| Work instruction |
Retype the records below exactly as they stand, but with no images.

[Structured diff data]
============

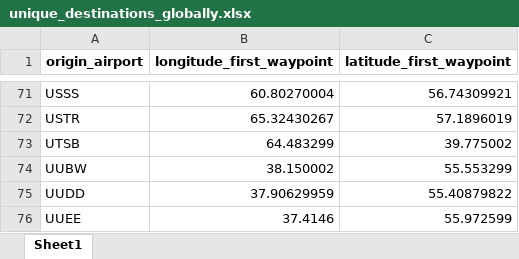
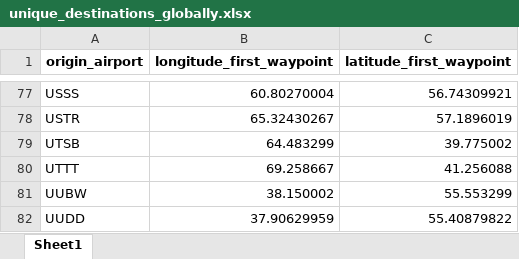
Before and after one commit to lukasschirren/COP_flight_analysis, an Excel workbook: output_baku/unique_destinations_globally.xlsx, sheet Sheet1, drawn as a sheet; only a part is shown, gaps mark what is left out; the shorter side is filled out with more unchanged rows; values as stored, in another font and other column widths than the file's, no borders; the diff covers the shown part only; the diff names each change by its address in the sheet, - before the commit and + after, or states it on an @@ line.

```diff
--- a/output_baku/unique_destinations_globally.xlsx (sheet Sheet1)
+++ b/output_baku/unique_destinations_globally.xlsx (sheet Sheet1)
+row 80: UTTT | 69.258667 | 41.256088
```
Also changed, not shown: 6 added rows and 2 edited cells elsewhere in this sheet, output/flights_non_direct_missing30.xlsx, output/flights_without_transit.xlsx, 26 other files.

============

| Answer for the task |
Before and after one commit to lukasschirren/COP_flight_analysis, an Excel workbook: output_baku/unique_destinations_globally.xlsx, sheet Sheet1, drawn as a sheet; only a part is shown, gaps mark what is left out; the shorter side is filled out with more unchanged rows; values as stored, in another font and other column widths than the file's, no borders; the diff covers the shown part only; the diff names each change by its address in the sheet, - before the commit and + after, or states it on an @@ line.

```diff
--- a/output_baku/unique_destinations_globally.xlsx (sheet Sheet1)
+++ b/output_baku/unique_destinations_globally.xlsx (sheet Sheet1)
+row 80: UTTT | 69.258667 | 41.256088
```
Also changed, not shown: 6 added rows and 2 edited cells elsewhere in this sheet, output/flights_non_direct_missing30.xlsx, output/flights_without_transit.xlsx, 26 other files.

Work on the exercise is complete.